The results of chronic absence can prove harmful to students who miss class and also to their classmates as teachers work to meet each student’s individual learning needs during their instructional time.

According to Attendance Works, an organization which works to promote equal learning opportunities for students of all backgrounds and circumstances by reducing chronic absence, at least 10.1 million students nationwide were chronically absent from school in the 2020-2021 school year. 

This year, Attendance Works is broadcasting its 10th annual Attendance Awareness Campaign with the theme “Showing Up Together” to share the message that every day a student is in school is an opportunity to learn, build relationships and access support.

Butler County Schools Superintendent Joseph Eiland stressed the importance of regular attendance and discussed a downward trend in attendance schools have experienced and which faculty are actively working to rectify.

“While some call me old-fashioned and out of touch, this I know: if you are not present for school, you miss an opportunity to learn lessons that will enrich your life and help you to prosper,” Eiland said. “Butler County Schools collectively scored very poorly in the state-wide attendance data [last year]. We have developed and implemented scientifically based practices to address and reverse the downward trajectory in our attendance data, and reports are showing improvements.”

Lowndes County Public Schools are also showing improvements in student attendance in comparison to the previous school year according to Superintendent Samita Jeter.

“Attendance is up from last year and district leaders are working to locate children who have not shown up for class,” Jeter said. “Each school has implemented strategies to encourage children to come to school regularly and we are showing an improvement in daily student attendance.”

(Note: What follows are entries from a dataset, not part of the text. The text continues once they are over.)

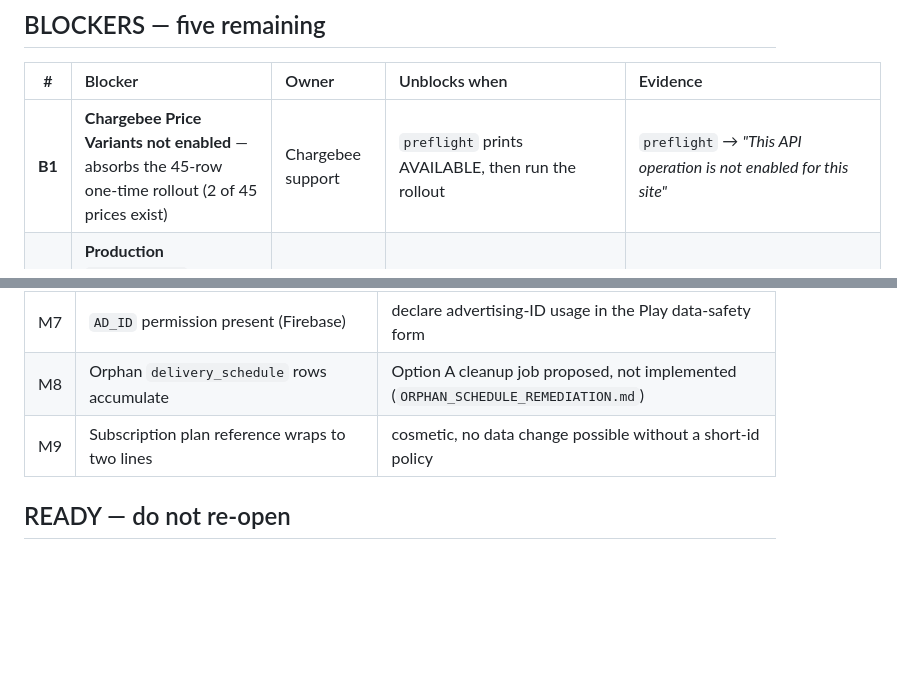
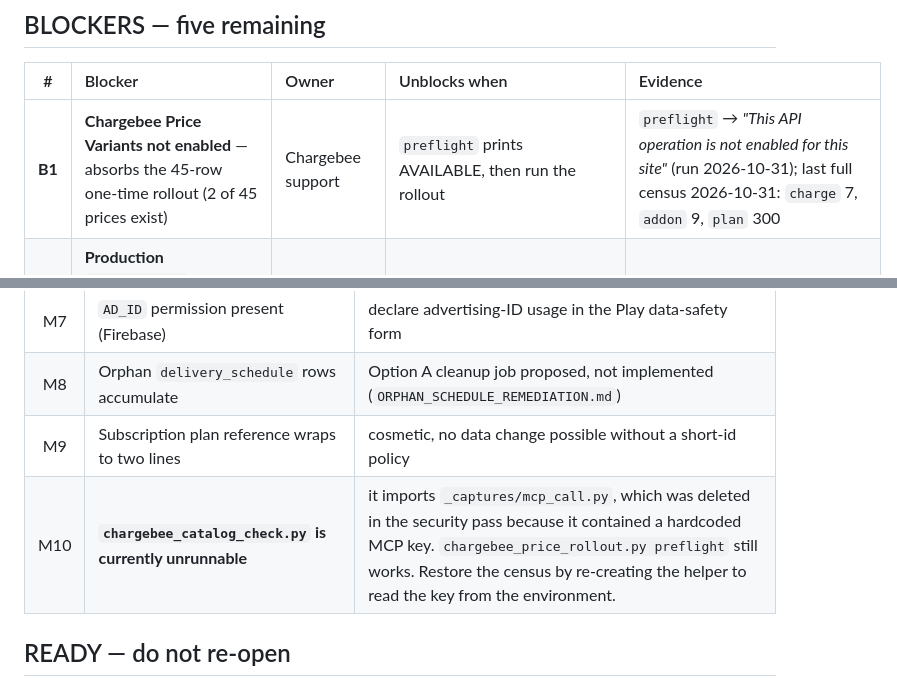
Before and after one commit to hotbha/BMJ, a Markdown page: RELEASE_CANDIDATE_CHECKLIST.md, 2 parts joined by grey strips. Drawn GitHub-style; blank space fills up the shorter version.

Commit message:
docs(qa): note chargebee census tooling gap and pin census date

```diff
--- a/RELEASE_CANDIDATE_CHECKLIST.md
+++ b/RELEASE_CANDIDATE_CHECKLIST.md
@@ -57,7 +57,7 @@ Weighted over the 20 checks that make up the engineering scope (5 points each).
 
 | # | Blocker | Owner | Unblocks when | Evidence |
 | :-: | :--- | :--- | :--- | :--- |
-| **B1** | **Chargebee Price Variants not enabled** — absorbs the 45-row one-time rollout (2 of 45 prices exist) | Chargebee support | `preflight` prints AVAILABLE, then run the rollout | `preflight` → *"This API operation is not enabled for this site"* |
+| **B1** | **Chargebee Price Variants not enabled** — absorbs the 45-row one-time rollout (2 of 45 prices exist) | Chargebee support | `preflight` prints AVAILABLE, then run the rollout | `preflight` → *"This API operation is not enabled for this site"* (run 2026-10-31); last full census 2026-10-31: `charge` 7, `addon` 9, `plan` 300 |
 | **B2** | **Production `API_BASE_URL` undecided** — app defaults to `http://localhost:8080` | Product/ops | a beta HTTPS host is chosen and injected at build time | `PRODUCTION_ENDPOINT_AUDIT.md` §5 |
 | **B3** | **Production Chargebee credentials missing** — code defaults to the TEST site; no prod key in the repo | Ops | `CHARGEBEE_SITE=bookmyjuice` + prod API key in the environment | `application.properties:5` |
 | **B4** | **OTP / checkout validation** — the last unproven business paths | QA | see the *requires* list below | `DEVICE_QA_RESULTS.md` §6.5 |
@@ -124,6 +124,7 @@ H1–H3 are the substance of blocker **B5** (security rotations); H4–H5 are th
 | M7 | `AD_ID` permission present (Firebase) | declare advertising-ID usage in the Play data-safety form |
 | M8 | Orphan `delivery_schedule` rows accumulate | Option A cleanup job proposed, not implemented (`ORPHAN_SCHEDULE_REMEDIATION.md`) |
 | M9 | Subscription plan reference wraps to two lines | cosmetic, no data change possible without a short-id policy |
+| M10 | **`chargebee_catalog_check.py` is currently unrunnable** | it imports `_captures/mcp_call.py`, which was deleted in the security pass because it contained a hardcoded MCP key. `chargebee_price_rollout.py preflight` still works. Restore the census by re-creating the helper to read the key from the environment. |
 
 ## READY — do not re-open
 
```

Jeter encouraged families to stay in communication with their respective schools and teachers, and to continue working alongside district faculty to make sure children are present at school every day so that they have the opportunity to learn and flourish.